===== Supplied records =====

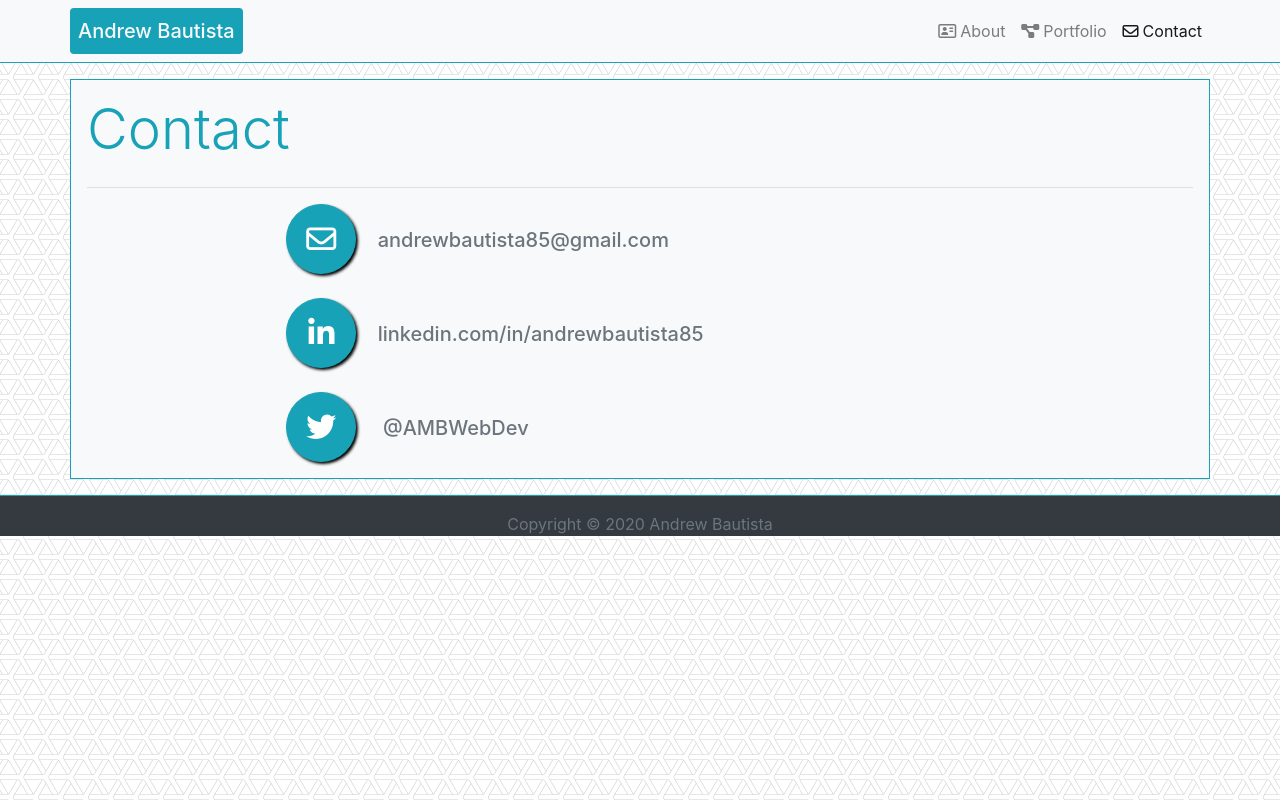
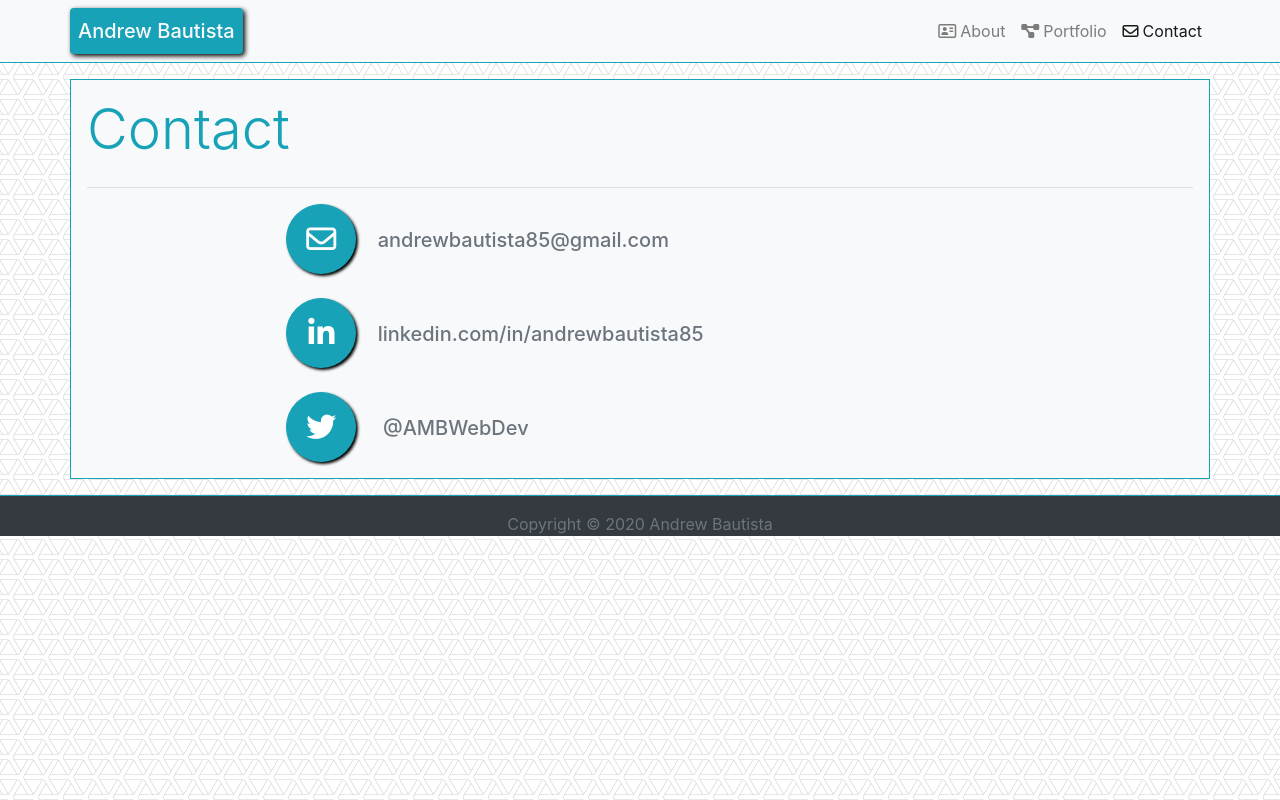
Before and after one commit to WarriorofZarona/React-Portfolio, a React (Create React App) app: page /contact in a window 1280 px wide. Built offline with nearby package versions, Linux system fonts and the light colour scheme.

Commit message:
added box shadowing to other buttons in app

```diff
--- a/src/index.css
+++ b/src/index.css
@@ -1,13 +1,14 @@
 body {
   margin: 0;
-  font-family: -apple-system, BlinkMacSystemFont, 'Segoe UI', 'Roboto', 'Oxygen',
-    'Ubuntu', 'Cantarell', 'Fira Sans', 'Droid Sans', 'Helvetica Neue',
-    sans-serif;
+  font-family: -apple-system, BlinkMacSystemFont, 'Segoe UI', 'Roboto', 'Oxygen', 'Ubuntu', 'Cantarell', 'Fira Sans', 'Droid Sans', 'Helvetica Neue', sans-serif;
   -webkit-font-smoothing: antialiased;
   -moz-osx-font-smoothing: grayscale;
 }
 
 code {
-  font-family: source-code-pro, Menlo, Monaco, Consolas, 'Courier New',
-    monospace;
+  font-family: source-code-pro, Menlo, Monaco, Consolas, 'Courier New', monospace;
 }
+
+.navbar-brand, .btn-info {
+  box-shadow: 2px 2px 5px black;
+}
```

=====
===== Supplied records =====

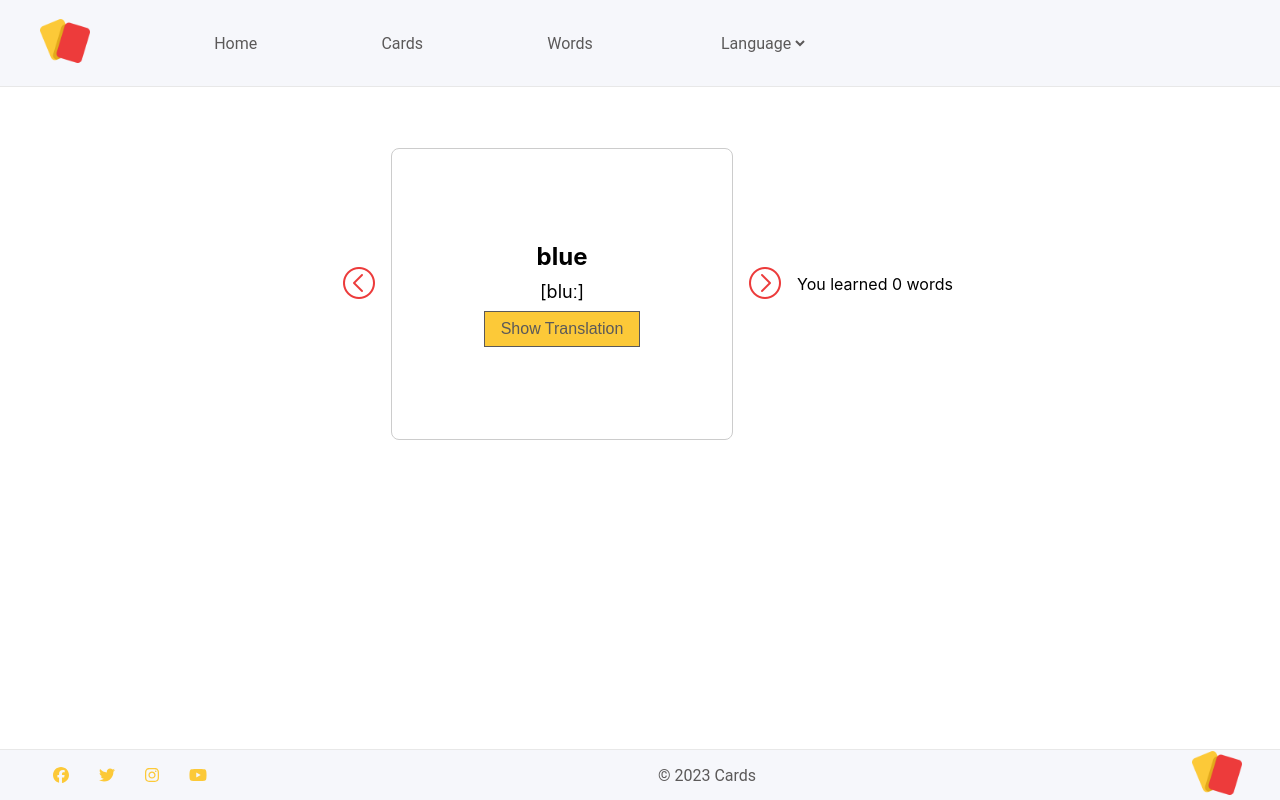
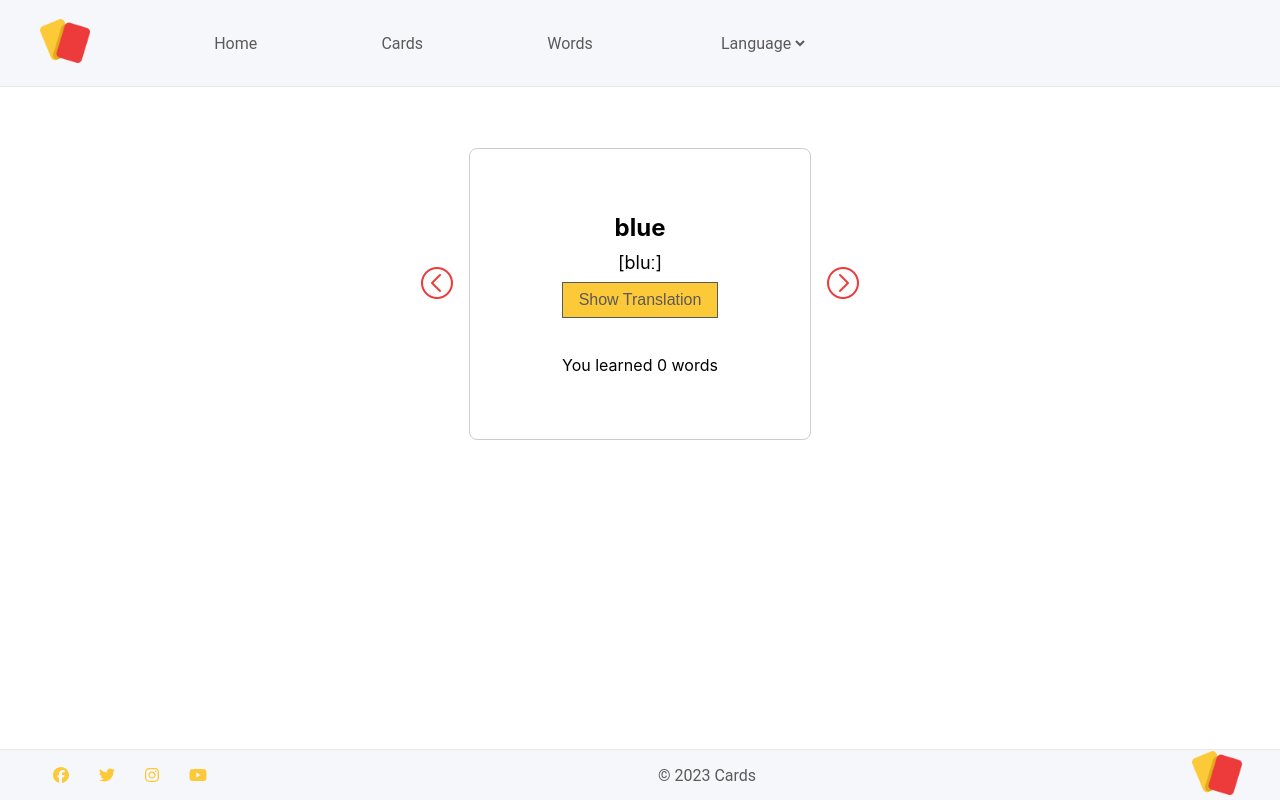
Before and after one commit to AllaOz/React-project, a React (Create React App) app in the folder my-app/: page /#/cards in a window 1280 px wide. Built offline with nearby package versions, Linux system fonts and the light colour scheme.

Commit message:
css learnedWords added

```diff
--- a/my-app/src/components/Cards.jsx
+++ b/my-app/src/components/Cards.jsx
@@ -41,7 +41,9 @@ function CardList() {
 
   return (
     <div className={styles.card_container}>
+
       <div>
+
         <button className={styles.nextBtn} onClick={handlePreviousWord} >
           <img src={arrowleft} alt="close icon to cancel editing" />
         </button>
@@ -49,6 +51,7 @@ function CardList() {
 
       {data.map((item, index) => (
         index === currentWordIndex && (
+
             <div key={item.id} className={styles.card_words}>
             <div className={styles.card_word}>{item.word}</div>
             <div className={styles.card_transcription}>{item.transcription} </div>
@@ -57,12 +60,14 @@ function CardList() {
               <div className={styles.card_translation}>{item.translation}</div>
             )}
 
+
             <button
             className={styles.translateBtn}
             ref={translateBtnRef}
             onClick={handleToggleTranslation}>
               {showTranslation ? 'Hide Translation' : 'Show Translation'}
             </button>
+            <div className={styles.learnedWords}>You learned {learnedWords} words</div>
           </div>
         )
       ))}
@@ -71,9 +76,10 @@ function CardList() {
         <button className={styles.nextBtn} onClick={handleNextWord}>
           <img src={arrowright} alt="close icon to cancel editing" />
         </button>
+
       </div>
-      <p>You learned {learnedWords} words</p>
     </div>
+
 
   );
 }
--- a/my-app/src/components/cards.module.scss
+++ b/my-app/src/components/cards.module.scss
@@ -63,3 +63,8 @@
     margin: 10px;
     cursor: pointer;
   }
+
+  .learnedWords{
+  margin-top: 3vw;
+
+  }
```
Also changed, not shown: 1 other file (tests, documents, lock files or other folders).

=====
===== Supplied records =====

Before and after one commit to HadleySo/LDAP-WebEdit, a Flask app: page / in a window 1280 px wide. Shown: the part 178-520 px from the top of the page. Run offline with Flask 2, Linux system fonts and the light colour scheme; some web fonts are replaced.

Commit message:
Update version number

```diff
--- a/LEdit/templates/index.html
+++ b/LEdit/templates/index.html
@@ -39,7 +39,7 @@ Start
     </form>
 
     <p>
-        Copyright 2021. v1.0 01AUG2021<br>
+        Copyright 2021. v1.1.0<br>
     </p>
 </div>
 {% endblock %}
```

=====

__What is needed__
Search the records above for "index". Copy each line where it is found.

__Answer to this task__
--- a/src/index.css
+++ b/src/index.css
       {data.map((item, index) => (
         index === currentWordIndex && (
--- a/LEdit/templates/index.html
+++ b/LEdit/templates/index.html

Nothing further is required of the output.